It’s hard not to keep talking about posture, but it is one of the most important factors that contributes to your overall health. Something as simple as how your body is aligned throughout the day can make a major difference in the amount of blood flow and oxygen going to various parts of your body including your brain, affect your energy level, and put you at risk for other musculoskeletal injuries. See the article, “How to do an Ergonomic Assessment of Your Workspace” to get a good start on improving your work environment and sitting posture.
The illusive correct posture is something that in actuality varies greatly with different body types. What is important is that you find the correct posture for your body type. Ideally when standing comfortably against a wall with your head facing straight ahead, you want your heels, calves, butt, most of your back, and the back of your head to touch the wall while you still feel balanced and are not leaning or straining to make things touch. Having the normal anterior-posterior curvature in your spine is very crucial for shock absorption. So, while military posture may look correct, and your parents may have told you to stand like a soldier, it is good for your body to allow the natural curvature of the spine to take place.
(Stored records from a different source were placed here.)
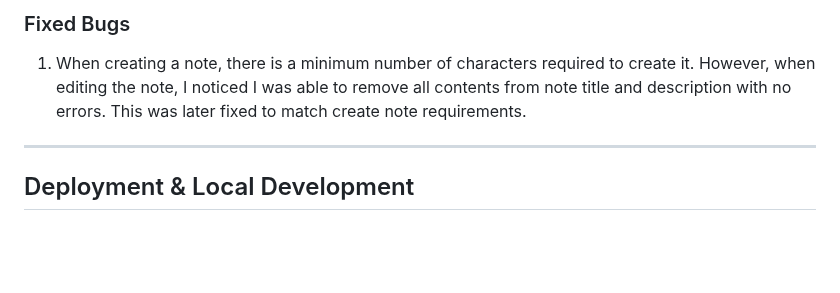
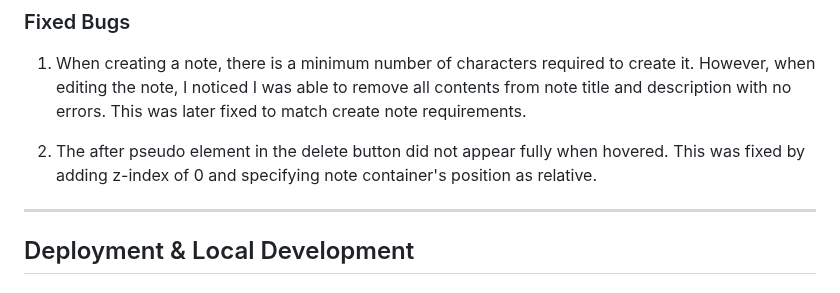
Before and after one commit to adampl2/NoteWave, a Markdown page: README.md, the part around the change. Drawn GitHub-style; blank space fills up the shorter version.

Commit message:
Fixed bugs updated

```diff
--- a/README.md
+++ b/README.md
@@ -191,6 +191,8 @@ Please refer to [TESTING.md](TESTING.md) file for full testing procedure.
 
 1. When creating a note, there is a minimum number of characters required to create it. However, when editing the note, I noticed I was able to remove all contents from note title and description with no errors. This was later fixed to match create note requirements.
 
+2. The after pseudo element in the delete button did not appear fully when hovered. This was fixed by adding z-index of 0 and specifying note container's position as relative.
+
 - - -
 
 ## Deployment & Local Development
```
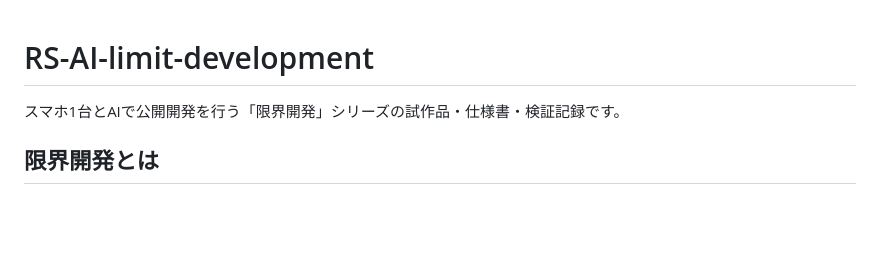
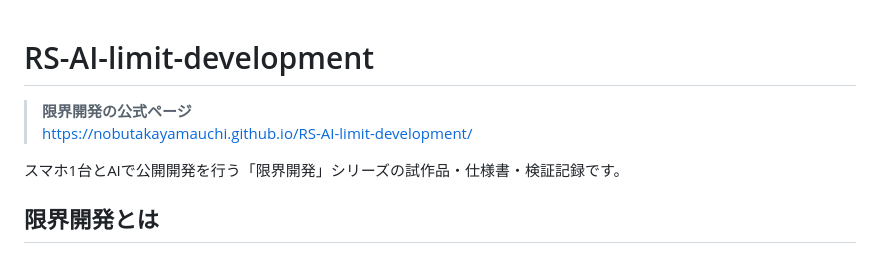
Before and after one commit to nobutakayamauchi/RS-AI-limit-development, a Markdown page: README.md, the part around the change. Drawn GitHub-style; blank space fills up the shorter version.

Commit message:
Link Limit Development landing page from README

```diff
--- a/README.md
+++ b/README.md
@@ -1,4 +1,7 @@
 # RS-AI-limit-development
+
+> **限界開発の公式ページ**
+> https://nobutakayamauchi.github.io/RS-AI-limit-development/
 
 スマホ1台とAIで公開開発を行う「限界開発」シリーズの試作品・仕様書・検証記録です。
 
```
Notice the position of the head in all the different types of posture. Do you find yourself looking down constantly and/ slumping while at your desk. Many poor sitting postures carry over to standing postures and vice versa.
Correct Your Posture
There are a few simple exercises that can really make a difference in your alignment and help change your posture. The first place I would address is your head and neck. If your head is really far from touching that wall, it is time to start doing “Chin Tucks” to reverse what is called forward head posture.
- Chin Tucks. Start with your head in a neutral position. Then use your finger to guide your chin back into your neck. Try to make as many chin folds as you can by going straight back. It is important to note that you are not flexing the neck. Hold this position for 10 seconds, relax, then repeat again. I find the best place to get my chin tucks in is at red lights. Sit up tall in your seat and get a couple in as you wait for the light to change. This simple exercise is also great if you feel a headache coming on. Cervical (neck) posture has great influence over the amount of blood flow to your brain and can be a factor in tension headaches and feeling tired.
- Scapular Squeezes. In addition to working on your neck muscles, it is a good idea to strengthen the muscles between your shoulder blades. These tend to get weak, especially if you have rounded shoulders or hunch over a desk. Again, you want to sit up tall, relax your shoulders so that your traps are not elevating your shoulders, then squeeze your shoulders together from the middle of your back. You should feel this in your rhomboids. Take breaks throughout your day to stretch, strengthen and improve your posture.